The microbiome is a hot topic. Scientific researchers and the media love to discuss new potential health benefits emerging from the better understanding of the human microbiome.
But the biggest challenge is how to commercialise the science and how to create value for consumers.
This 19-page Strategy Briefing shows how companies can pursue new microbiome opportunities in the food, beverage and supplements markets by using Seven Healthy Habits. We have distilled these from the successes and failures of probiotics and prebiotics suppliers over the last 25 years.
Backed up with examples and short case studies, the briefing provides a proven model that anyone can apply to their business.
The publisher has been helping companies to commercialise new nutrition science for 20 years. Making insights about how to succeed with microbiome science publicly available for the first time.
Microbiome is top-of-mind for many companies
Seven healthy habits for commercialising microbiome science
1. Strive to become expert in both science and markets
- Mini Case Study 1: Lack of market understanding causes science commercialisation fail
2. Help the consumer feel the beneﬁt
3. Find the best product type to deliver your science
- Mini Case Study 2: Can cookies be a credible vehicle to mainstream the microbiome?
4. Asia and America are the place to be
- Mini Case Study 3: Barleymax
5. Give retail strategy as much thought as you give to science
6. Don’t treat health claims as ‘the answer’

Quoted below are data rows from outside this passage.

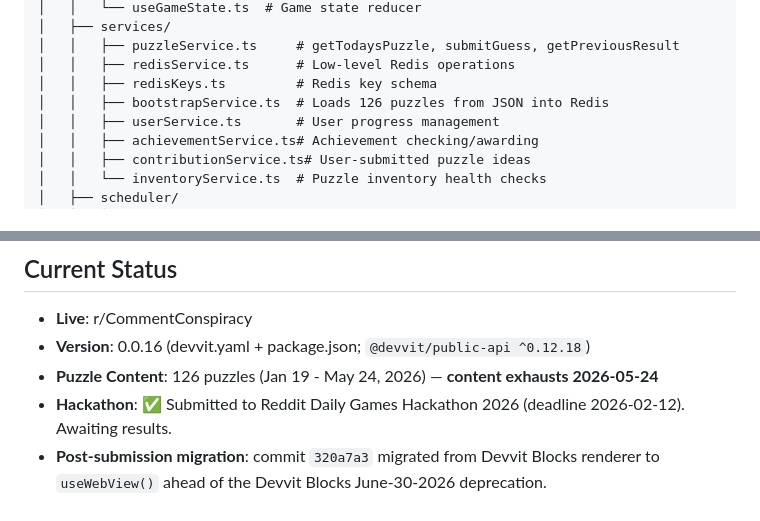
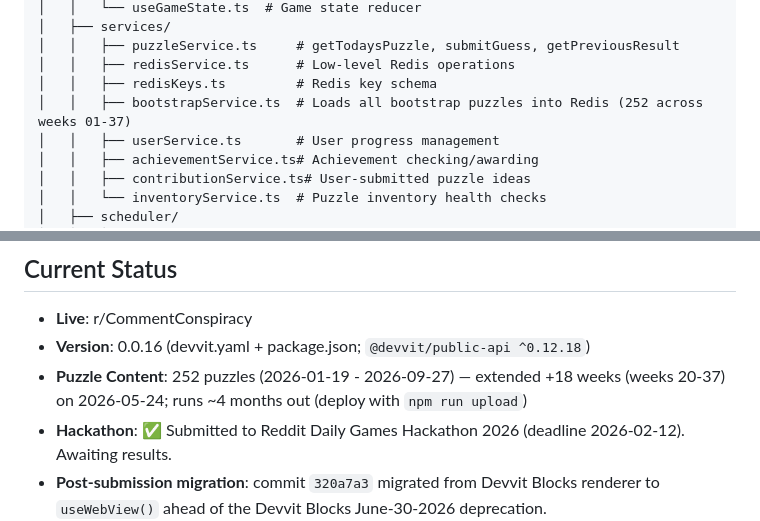
Before and after one commit to sgharlow/comment-conspiracy, a Markdown page: CLAUDE.md, 2 parts joined by grey strips. Rendered like a GitHub page.

Commit message:
docs: reflect extended puzzle content (252 puzzles through 2026-09-27)
Co-Authored-By: Claude Opus 4.7 (1M context) <noreply@anthropic.com>

```diff
--- a/CLAUDE.md
+++ b/CLAUDE.md
@@ -37,7 +37,7 @@ comment-conspiracy/
 │   │   ├── puzzleService.ts     # getTodaysPuzzle, submitGuess, getPreviousResult
 │   │   ├── redisService.ts      # Low-level Redis operations
 │   │   ├── redisKeys.ts         # Redis key schema
-│   │   ├── bootstrapService.ts  # Loads 126 puzzles from JSON into Redis
+│   │   ├── bootstrapService.ts  # Loads all bootstrap puzzles into Redis (252 across weeks 01-37)
 │   │   ├── userService.ts       # User progress management
 │   │   ├── achievementService.ts# Achievement checking/awarding
 │   │   ├── contributionService.ts# User-submitted puzzle ideas
@@ -104,7 +104,7 @@ npm run lint          # ESLint check
 
 - **Live**: r/CommentConspiracy
 - **Version**: 0.0.16 (devvit.yaml + package.json; `@devvit/public-api ^0.12.18`)
-- **Puzzle Content**: 126 puzzles (Jan 19 - May 24, 2026) — **content exhausts 2026-05-24**
+- **Puzzle Content**: 252 puzzles (2026-01-19 - 2026-09-27) — extended +18 weeks (weeks 20-37) on 2026-05-24; runs ~4 months out (deploy with `npm run upload`)
 - **Hackathon**: ✅ Submitted to Reddit Daily Games Hackathon 2026 (deadline 2026-02-12). Awaiting results.
 - **Post-submission migration**: commit `320a7a3` migrated from Devvit Blocks renderer to `useWebView()` ahead of the Devvit Blocks June-30-2026 deprecation.
 
```
Also changed, not shown: TODO.md (+2 -5 lines).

7. Invest in a communications strategy
Chart 1: Microbiome success is more about creating ‘consumer pull’ than ‘technology push’
Chart 2: Digestive claims dominate but immunity, cognition and energy are gaining ground
Chart 3: The body of science around probiotics and various health beneﬁts is growing (1)
Chart 4: The body of science around probiotics and various health beneﬁts is growing (2)
Chart 5: Consumers are increasingly searching for information about probiotics’ health beneﬁts beyond digestion
Chart 6: The nutrition product lifecycle & the positioning challenges in commercialising microbiome science
Box 1: Kellogg’s grows its ﬁbre range
Box 2: Examples of how microbiome science is identifying the beneﬁts beyond digestion